Data extracted from a collection

= = =

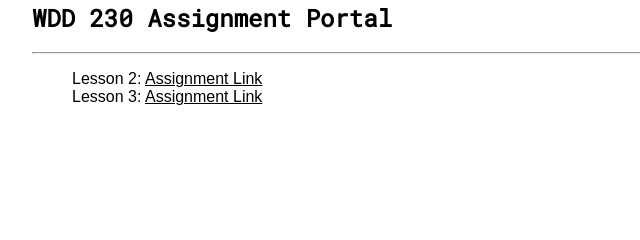
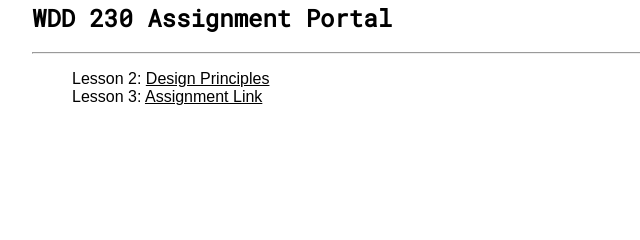
Before and after one commit to AndrewPoore/WDD230, a plain HTML site: page index.html in a window 1280 px wide. Shown: the part 159-399 px from the top of the page, 0-640 px from the left. Drawn offline with Linux system fonts and the light colour scheme.

Commit message:
design principles ref

```diff
--- a/index.html
+++ b/index.html
@@ -21,7 +21,7 @@
             <h2>WDD 230 Assignment Portal</h2>
             <hr>
             <ul>
-                <li>Lesson 2: <a href="#" target="_blank">Assignment Link</a></li>
+                <li>Lesson 2: <a href="lesson02/design-principles.html" target="_blank">Design Principles</a></li>
                 <li>Lesson 3: <a href="#" target="_blank">Assignment Link</a></li>
             </ul>
         </main>
```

= = =

◆ **What the task requires**
Copy out all lines above holding "index".

◆ **The completed task**
Before and after one commit to AndrewPoore/WDD230, a plain HTML site: page index.html in a window 1280 px wide. Shown: the part 159-399 px from the top of the page, 0-640 px from the left. Drawn offline with Linux system fonts and the light colour scheme.
--- a/index.html
+++ b/index.html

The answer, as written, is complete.